• _Exercise brief_:
Write out the data in full, exactly as shown.

• _Given records_:

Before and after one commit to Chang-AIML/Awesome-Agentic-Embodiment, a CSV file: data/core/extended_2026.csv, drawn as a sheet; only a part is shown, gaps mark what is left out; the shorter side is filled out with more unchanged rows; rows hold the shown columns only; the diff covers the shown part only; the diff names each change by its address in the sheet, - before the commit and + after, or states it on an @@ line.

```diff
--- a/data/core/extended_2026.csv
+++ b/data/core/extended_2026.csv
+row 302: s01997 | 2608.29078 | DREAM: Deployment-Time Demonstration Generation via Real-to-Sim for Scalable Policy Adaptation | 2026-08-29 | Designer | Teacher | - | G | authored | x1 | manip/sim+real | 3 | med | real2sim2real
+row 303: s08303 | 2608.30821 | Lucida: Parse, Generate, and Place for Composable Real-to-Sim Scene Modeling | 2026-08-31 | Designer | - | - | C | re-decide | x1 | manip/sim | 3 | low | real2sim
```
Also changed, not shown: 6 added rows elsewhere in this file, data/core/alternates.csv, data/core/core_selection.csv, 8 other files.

• _Solution to this exercise_:
Before and after one commit to Chang-AIML/Awesome-Agentic-Embodiment, a CSV file: data/core/extended_2026.csv, drawn as a sheet; only a part is shown, gaps mark what is left out; the shorter side is filled out with more unchanged rows; rows hold the shown columns only; the diff covers the shown part only; the diff names each change by its address in the sheet, - before the commit and + after, or states it on an @@ line.

```diff
--- a/data/core/extended_2026.csv
+++ b/data/core/extended_2026.csv
+row 302: s01997 | 2608.29078 | DREAM: Deployment-Time Demonstration Generation via Real-to-Sim for Scalable Policy Adaptation | 2026-08-29 | Designer | Teacher | - | G | authored | x1 | manip/sim+real | 3 | med | real2sim2real
+row 303: s08303 | 2608.30821 | Lucida: Parse, Generate, and Place for Composable Real-to-Sim Scene Modeling | 2026-08-31 | Designer | - | - | C | re-decide | x1 | manip/sim | 3 | low | real2sim
```
Also changed, not shown: 6 added rows elsewhere in this file, data/core/alternates.csv, data/core/core_selection.csv, 8 other files.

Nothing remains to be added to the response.